Throughout all the dysfunction in this family, there remains one constant that is firmly grounded in reality. The father-daughter relationship between Bobby and his teen-aged daughter Gabby will ring true for many viewers. Nicole James as Gabby demonstrates the right amount of angst, alienation and self-absorption that is all too common in today’s youth. Her iPhone is her lifeline to the outside world, providing an escape from the insanity of her overbearing and eccentric family. But under all the bickering and yelling lies a firm foundation of love and caring which is at the heart of it all.
Tony DeSantis gives a tour-de-force performance as “Nonna,” the deeply religious and worrisome matriarch of the Battali clan. A man playing the role of a woman can be frowned upon and controversial, especially in this day and age. The famous roles of Mrs. Doubtfire, Tootsie and Christine Baskets are renowned, but those cases are few and far between. It’s a fine line between embodying a role verses mocking it, but DeSantis’ Nonna treads carefully, joining that list of successful and unforgettable female characters. It’s easy to get lost in her hilarity, her smothering motherhood and the expressions that come out of her mouth. DeSantis lets the subtleties of the character paint his performance, a sideways glance, a nervous smile, and the shuffling steps all help in convincing us that we’re watching an elderly woman.
The remaining cast members deliver rock-solid performances especially Precious Chong as Janessa, Michael Miranda as the secretive Father Romano, Dan Lett as Billy “Flash,” Alia DeSantis (yes, Tony’s daughter) as Angie, the unpredictable neighbour and Yatharth Bhatt as Gabby’s schoolmate/crush.
Keeping it in the family, DeSantis has chosen a soulful song entitled “Red Blues,” written by his son Gabriel, as the show’s theme song. The melancholic horns nicely reflect the slightly off-kilter mood and tone of the series. Rounding out directorial duties are Matt Birman and Bryan Kowalsky.
Boombats may not be a ground-breaking series or terribly original for that matter, although DeSantis promises future episodes will deal more with challenging issues related to the immigrant experience. But for now, the writing and quirky characters succeed in leaving a lasting impression and you are left wondering what will happen next.

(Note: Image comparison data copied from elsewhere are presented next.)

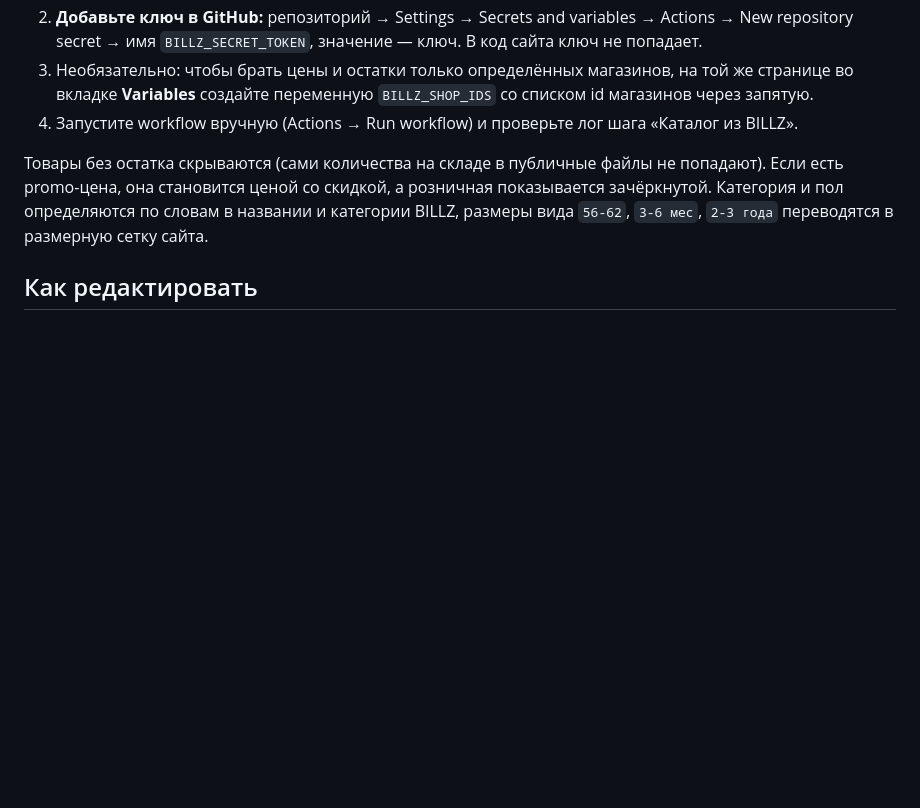
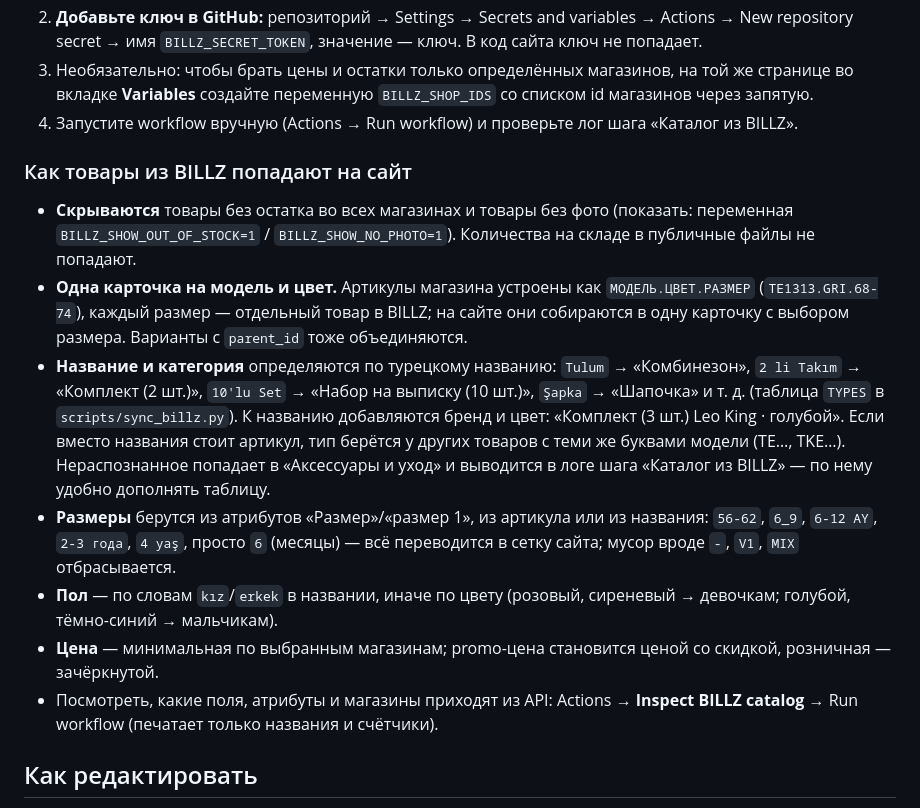
Before and after one commit to Mitsuki-1/Test-claude-cloud, a Markdown page: README.md, the part around the change. Drawn GitHub-style; blank space fills up the shorter version.

Commit message:
Document how BILLZ products are mapped to the site
Co-Authored-By: Claude Opus 5.5 <noreply@anthropic.com>

```diff
--- a/README.md
+++ b/README.md
@@ -31,7 +31,14 @@ GitHub Actions (`.github/workflows/pages.yml`) публикует сайт пр
 3. Необязательно: чтобы брать цены и остатки только определённых магазинов, на той же странице во вкладке **Variables** создайте переменную `BILLZ_SHOP_IDS` со списком id магазинов через запятую.
 4. Запустите workflow вручную (Actions → Run workflow) и проверьте лог шага «Каталог из BILLZ».
 
-Товары без остатка скрываются (сами количества на складе в публичные файлы не попадают). Если есть promo-цена, она становится ценой со скидкой, а розничная показывается зачёркнутой. Категория и пол определяются по словам в названии и категории BILLZ, размеры вида `56-62`, `3-6 мес`, `2-3 года` переводятся в размерную сетку сайта.
+### Как товары из BILLZ попадают на сайт
+- **Скрываются** товары без остатка во всех магазинах и товары без фото (показать: переменная `BILLZ_SHOW_OUT_OF_STOCK=1` / `BILLZ_SHOW_NO_PHOTO=1`). Количества на складе в публичные файлы не попадают.
+- **Одна карточка на модель и цвет.** Артикулы магазина устроены как `МОДЕЛЬ.ЦВЕТ.РАЗМЕР` (`TE1313.GRI.68-74`), каждый размер — отдельный товар в BILLZ; на сайте они собираются в одну карточку с выбором размера. Варианты с `parent_id` тоже объединяются.
+- **Название и категория** определяются по турецкому названию: `Tulum` → «Комбинезон», `2 li Takım` → «Комплект (2 шт.)», `10'lu Set` → «Набор на выписку (10 шт.)», `Şapka` → «Шапочка» и т. д. (таблица `TYPES` в `scripts/sync_billz.py`). К названию добавляются бренд и цвет: «Комплект (3 шт.) Leo King · голубой». Если вместо названия стоит артикул, тип берётся у других товаров с теми же буквами модели (TE…, TKE…). Нераспознанное попадает в «Аксессуары и уход» и выводится в логе шага «Каталог из BILLZ» — по нему удобно дополнять таблицу.
+- **Размеры** берутся из атрибутов «Размер»/«размер 1», из артикула или из названия: `56-62`, `6_9`, `6-12 AY`, `2-3 года`, `4 yaş`, просто `6` (месяцы) — всё переводится в сетку сайта; мусор вроде `-`, `V1`, `MIX` отбрасывается.
+- **Пол** — по словам `kız`/`erkek` в названии, иначе по цвету (розовый, сиреневый → девочкам; голубой, тёмно-синий → мальчикам).
+- **Цена** — минимальная по выбранным магазинам; promo-цена становится ценой со скидкой, розничная — зачёркнутой.
+- Посмотреть, какие поля, атрибуты и магазины приходят из API: Actions → **Inspect BILLZ catalog** → Run workflow (печатает только названия и счётчики).
 
 ## Как редактировать
 - **Товары и цены** — `js/products.js` (демо-товары; при подключённом BILLZ заменяются товарами из `js/data/billz.js`)
```
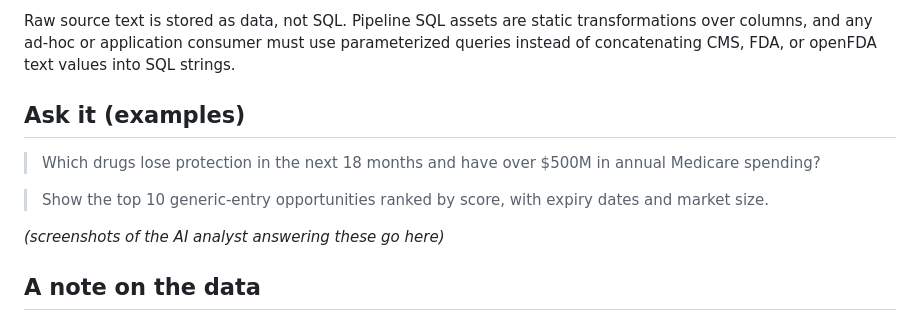
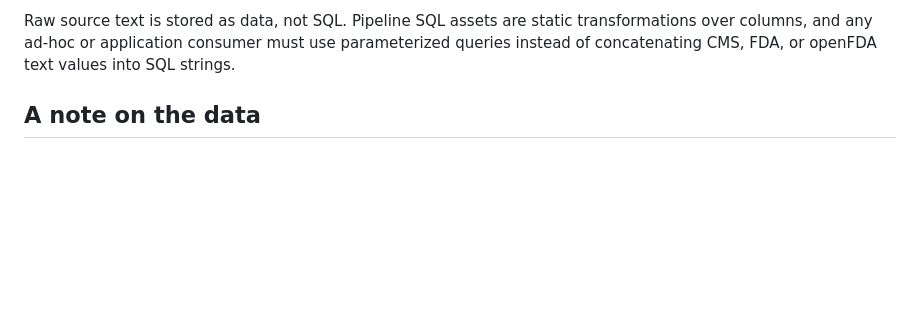
Before and after one commit to adeboyerichardolaniyan/lapse-health, a Markdown page: README.md, the part around the change. Drawn GitHub-style; blank space fills up the shorter version.

```diff
--- a/README.md
+++ b/README.md
@@ -93,12 +93,6 @@ Raw source text is stored as data, not SQL. Pipeline SQL assets are static trans
 columns, and any ad-hoc or application consumer must use parameterized queries instead of
 concatenating CMS, FDA, or openFDA text values into SQL strings.
 
-## Ask it (examples)
-> Which drugs lose protection in the next 18 months and have over $500M in annual Medicare spending?
-
-> Show the top 10 generic-entry opportunities ranked by score, with expiry dates and market size.
-
-*(screenshots of the AI analyst answering these go here)*
 
 ## A note on the data
 CMS keys on drug names and the Orange Book keys on application numbers, so the join between revenue
```
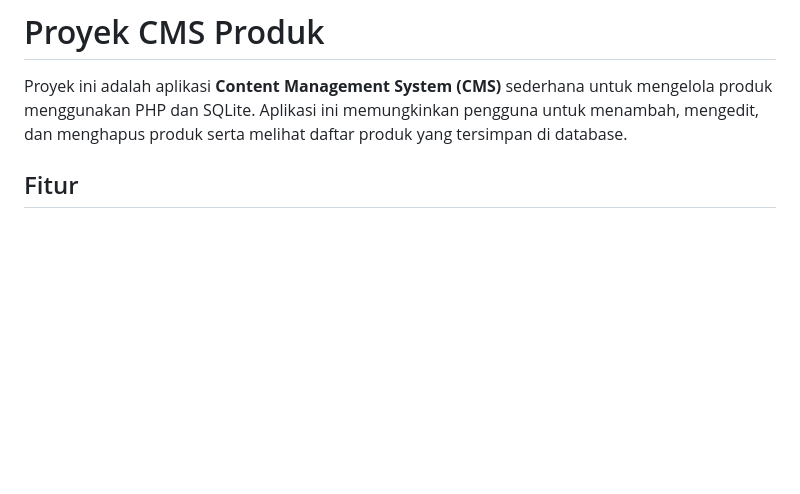
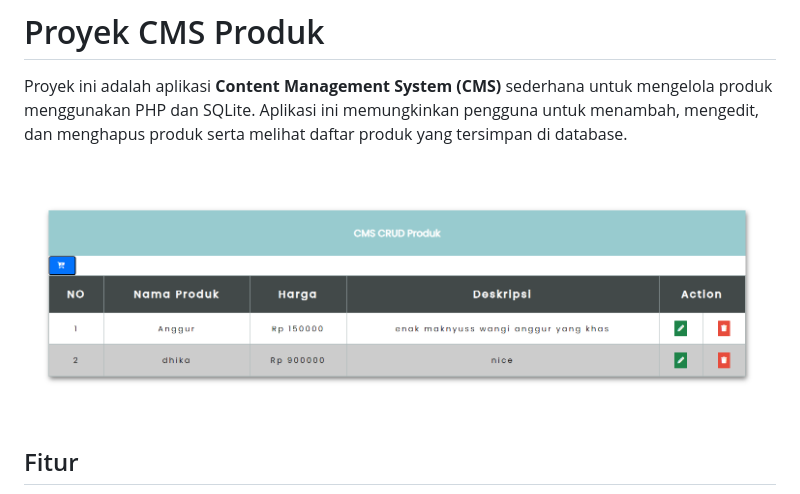
Before and after one commit to MuhammadRifaiFadli/cms-produk, a Markdown page: readme.md, the part around the change. Rendered like a GitHub page; pictures changed too: Screenshot_2.png (added); blank space fills up the shorter version.

Commit message:
gambar

```diff
--- a/readme.md
+++ b/readme.md
@@ -1,6 +1,8 @@
 # Proyek CMS Produk
 
 Proyek ini adalah aplikasi **Content Management System (CMS)** sederhana untuk mengelola produk menggunakan PHP dan SQLite. Aplikasi ini memungkinkan pengguna untuk menambah, mengedit, dan menghapus produk serta melihat daftar produk yang tersimpan di database.
+
+<img src="Screenshot_2.png">
 
 ## Fitur
 
```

I am New Zealand woman, living in Toronto, Canada. I mostly write about women directors and writers in the film industry. Being a woman, I certainly cannot relate to an Italian man being hustled by the mob and living in a crazy dysfunctional family, but I can empathize. This is all that art needs to achieve from its audience to be successful. It can take viewers, from any walk of life, immerse them in a room with the Battali family and soon they will feel like they are part of this ongoing and beautiful insanity. There are many rabbit holes in Nonna’s backyard garden. What a joy it is to get lost in one.